Our updated report on state and local workers includes some basic facts that are worth keeping in mind as public employees are once again in the news.
1. Elementary and secondary education comprises — by far — the largest share of state and local government employees. Nearly 7 million teachers, aides, and support staff work in the nation’s public elementary and secondary schools. Protective services, including police officers and fire fighters, is the next largest category, with 2.4 million people. (See chart.)
2. The public workforce has grown only modestly as a share of the population over the last three decades. Outside of education, the number of public sector workers has remained about the same relative to overall population. The number of education workers grew relative to the overall population until 2008, when it began to decline.
3. Public-sector workers earn less in wages than their private-sector counterparts. The typical middle-wage worker earns about 4 percent less in the public sector than the private sector. Low-wage state and local workers, by contrast, earn a small amount more than their private-sector counterparts.
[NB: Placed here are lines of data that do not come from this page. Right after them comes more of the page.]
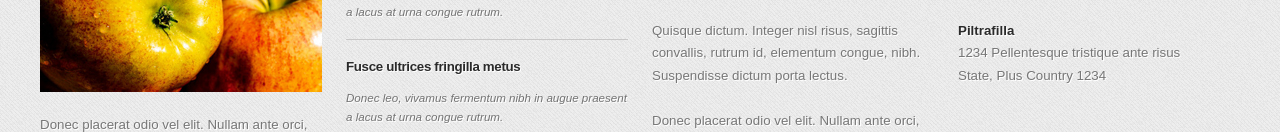
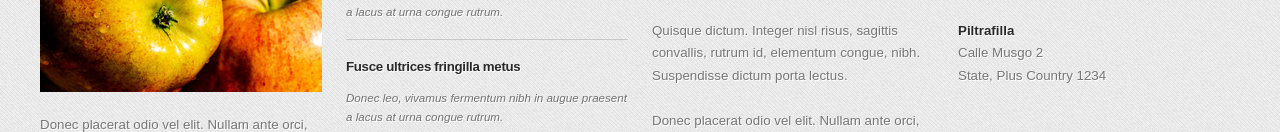
Before and after one commit to piltrafilla/cursogit, a plain HTML site: page index.html in a window 1280 px wide. Shown: the part 1831-1963 px from the top of the page. Drawn offline with Linux system fonts and the light colour scheme.

Commit message:
Añadir direccion

```diff
--- a/index.html
+++ b/index.html
@@ -231,7 +231,7 @@
 					<p><strong>Email</strong>: piltrafilla@piltrafa.com</p>
 					<p>&nbsp;</p>
 					<p><strong>Piltrafilla</strong></p>
-					<p>1234 Pellentesque tristique ante risus </p>
+					<p>Calle Musgo 2 </p>
 					<p>State, Plus Country 1234</p>
 				</section>
 			</div>
```
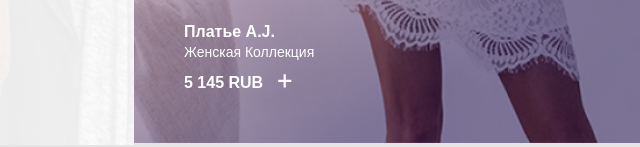
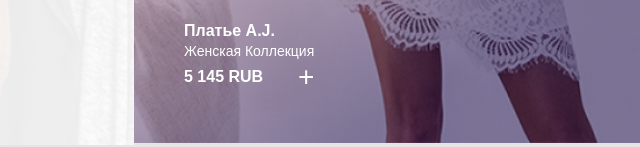
Before and after one commit to Ganna-S/fashion, a website: page app/index.html in a window 1280 px wide. Shown: the part 682-829 px from the top of the page, 506-1146 px from the left. Drawn offline with nearby package versions, Linux system fonts and the light colour scheme; files that its build step writes are made by us from their sources.

Commit message:
main-screen updated

```diff
--- a/app/index.html
+++ b/app/index.html
@@ -70,9 +70,13 @@
                                     <p class="main-screen__slider-text">
                                         Женская Коллекция
                                     </p>
+                                    <div class="main-screen__slider-box">
                                         <p class="main-screen__slider-price">
                                             5 145 RUB
                                         </p>
+                                        <a href="#" class="main-screen__slider-link">+</a>
+                                    </div>
+
                                 </div>
                             </div>
                             <div class="main-screen__slider-item" style="background-image: url(images/slider-bg.jpg);">
@@ -83,9 +87,13 @@
                                     <p class="main-screen__slider-text">
                                         Женская Коллекция
                                     </p>
+                                    <div class="main-screen__slider-box">
                                         <p class="main-screen__slider-price">
                                             5 145 RUB
                                         </p>
+                                        <a href="#" class="main-screen__slider-link">+</a>
+                                    </div>
+
                                 </div>
                             </div>
                             <div class="main-screen__slider-item" style="background-image: url(images/slider-bg.jpg);">
@@ -96,9 +104,13 @@
                                     <p class="main-screen__slider-text">
                                         Женская Коллекция
                                     </p>
+                                    <div class="main-screen__slider-box">
                                         <p class="main-screen__slider-price">
                                             5 145 RUB
                                         </p>
+                                        <a href="#" class="main-screen__slider-link">+</a>
+                                    </div>
+
                                 </div>
                             </div>
                             <div class="main-screen__slider-item" style="background-image: url(images/slider-bg.jpg);">
@@ -109,9 +121,13 @@
                                     <p class="main-screen__slider-text">
                                         Женская Коллекция
                                     </p>
+                                    <div class="main-screen__slider-box">
                                         <p class="main-screen__slider-price">
                                             5 145 RUB
                                         </p>
+                                        <a href="#" class="main-screen__slider-link">+</a>
+                                    </div>
+
                                 </div>
                             </div>
                         </div>
--- a/app/scss/global.scss
+++ b/app/scss/global.scss
@@ -41,6 +41,7 @@ a {
   color: #fff;
   display: inline-block;
   text-decoration: none;
+  outline: none;
 }
 
 ul {
--- a/app/scss/style.scss
+++ b/app/scss/style.scss
@@ -191,16 +191,18 @@
         font-size: 14px;
         line-height: 19px;
     }
-
+    &__slider-box {
+        display: flex;
+        justify-content: space-between;
+        align-items: center;
+    }
     &__slider-price {
         font-weight: 700;
         font-size: 16px;
         line-height: 21px;
-        margin-top: 10px;
-        &::after {
-            content: url(../images/icons/plus.svg);
-            margin-left: 10px;
-        }
+    }
+    &__slider-link{
+        font-size: 28px;
     }
 }
 .slick-dots {
@@ -215,7 +217,7 @@
         margin-right: 3px;
         & + li {
             margin-top: 10px;
-          }
+        }
         &.slick-active {
             button {
                 background-color: #fff;
```
Lines whose indentation alone changed are shown as unchanged.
4. Counting both wages and benefits, public-sector workers on average still earn less than their private-sector counterparts, though the gap is smaller. Benefits like pensions and health insurance are larger and more secure for most public employees than for most private-sector workers, but the value of these benefits does not eliminate the gap between state and local employees and their counterparts in comparable private-sector jobs.
5. Labor costs make up a significant share of state and local spending. That’s because providing services is the primary business of states, cities, counties, school districts, and other local governments. Total compensation for state and local workers (including wages and benefits) makes up about 44 percent of state and local spending.